From Things, if you follow the arrow below the word ‘tattoo’ scrawled across the wall in black, it brings you to a little tattoo studio in the back. While I’d be nervous to get inked here, the arrows are worth following to get a better view of the courtyard below and the skyscrapers overlooking it. Leading down to the courtyard is a dilapidated set of stairs that look ready to crumble at any moment. On my last visit, a group of young Vietnamese, undaunted as usual, played violin while balancing on the shoddy iron railing.
Up the next flight of stairs, also in the back, is probably the oddest part of the building. A glass door with a stick-less lollypop below a blue and pink arch opens up into the Other Person Café. This is one of the strangest cafes I’ve seen in the city, not just for its décor of giant plastic desserts and candy-striped walls, but also for the teenagers hanging out there. When I visited, most of them were dressed in anime-inspired outfits. I asked a question in Vietnamese, only for them to respond in turn with maniacal giggling and hand-covered mouths. Feeling like I was in a twisted nightmare, I quickly headed to the 4th and last floor.
At the top of the stairs, strings of fairy lights led to the left down a darkened hallway, before ending at the Mockingbird Café. This surprisingly peaceful café is the quietest I have found in District 1. Run by Na, a recent university graduate, the space is sparse but comfortable. A few heavy wood tables and chairs are spread around the concrete floor and several cushioned benches line the walls.

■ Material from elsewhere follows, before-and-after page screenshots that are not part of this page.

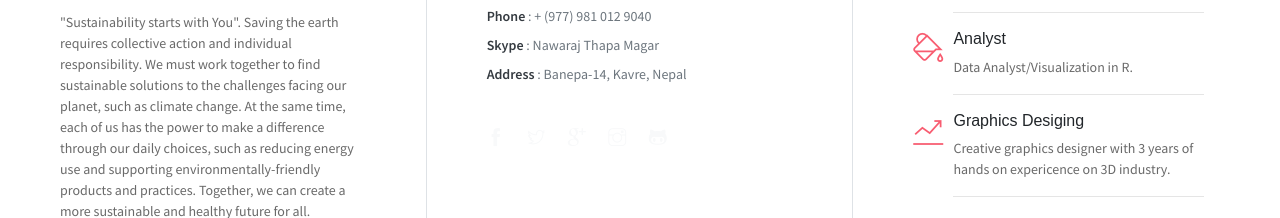
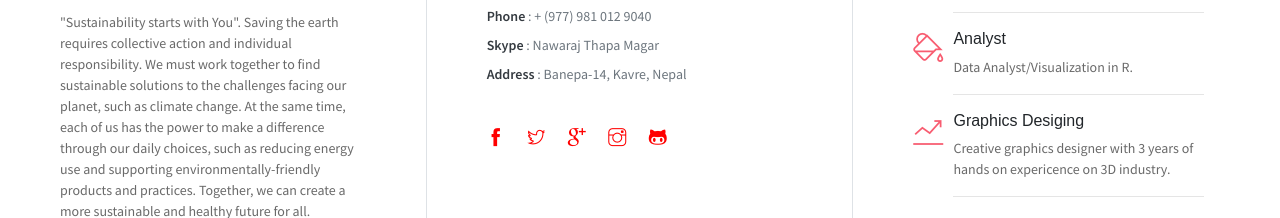
Before and after one commit to Nawaraj23/nawaraj.github.io, a website: page index.html in a window 1280 px wide. Shown: the part 920-1138 px from the top of the page. Drawn offline with Linux system fonts and the light colour scheme; some packages are replaced by stand-ins of ours.

Commit message:
Update index.html

```diff
--- a/index.html
+++ b/index.html
@@ -91,11 +91,11 @@
                     <li><span>Address</span> :  Banepa-14, Kavre, Nepal</li>
                 </ul>
                 <ul class="social-icons pt-3">
-                    <li class="social-item"><a class="social-link text-light" href="https://www.facebook.com/nawaraj.thapamagar.58"><i class="ti-facebook" aria-hidden="true"></i></a></li>
-                <li class="social-item"><a class="social-link text-light" href="https://x.com/nawarajthapama4"><i class="ti-twitter" aria-hidden="true"></i></a></li>
-                <li class="social-item"><a class="social-link text-light" href="https://mail.google.com/mail/u/0/#inbox?compose=GTvVlcSDbFcssmmpTpBZTmhjWHVRZKNHtRQPjXcXtppmDBrBfNspTKvlBClFXRxVCpGVzfTpfDQSG"><i class="ti-google" aria-hidden="true"></i></a></li>
-                <li class="social-item"><a class="social-link text-light" href="https://www.instagram.com/nawaraj.thapamgr/"><i class="ti-instagram" aria-hidden="true"></i></a></li>
-                <li class="social-item"><a class="social-link text-light" href="https://github.com/Nawaraj23"><i class="ti-github" aria-hidden="true"></i></a></li>
+                    <li class="social-item"><a class="social-link text-light" href="https://www.facebook.com/nawaraj.thapamagar.58"><i class="ti-facebook" aria-hidden="true" style="color: red;"></i></a></li>
+                <li class="social-item"><a class="social-link text-light" href="https://x.com/nawarajthapama4"><i class="ti-twitter" aria-hidden="true" style="color: red;"></i></a></li>
+                <li class="social-item"><a class="social-link text-light" href="https://mail.google.com/mail/u/0/#inbox?compose=GTvVlcSDbFcssmmpTpBZTmhjWHVRZKNHtRQPjXcXtppmDBrBfNspTKvlBClFXRxVCpGVzfTpfDQSG"><i class="ti-google" aria-hidden="true" style="color: red;"></i></a></li>
+                <li class="social-item"><a class="social-link text-light" href="https://www.instagram.com/nawaraj.thapamgr/"><i class="ti-instagram" aria-hidden="true" style="color: red;"></i></a></li>
+                <li class="social-item"><a class="social-link text-light" href="https://github.com/Nawaraj23"><i class="ti-github" aria-hidden="true" style="color: red;"></i></a></li>
                 </ul>
             </div>
             <div class="col-lg-4 about-card">
```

There is also a small, covered balcony overlooking the concrete monolith State Bank building across the street.
There are a few more businesses spread throughout the structure — some more obvious than others — and new ones seem to be regularly opening, proving that while this building may not be one of the most impressive examples of Saigon’s 20th-century architecture, it does show that it is possible for the city to successfully meld old and new.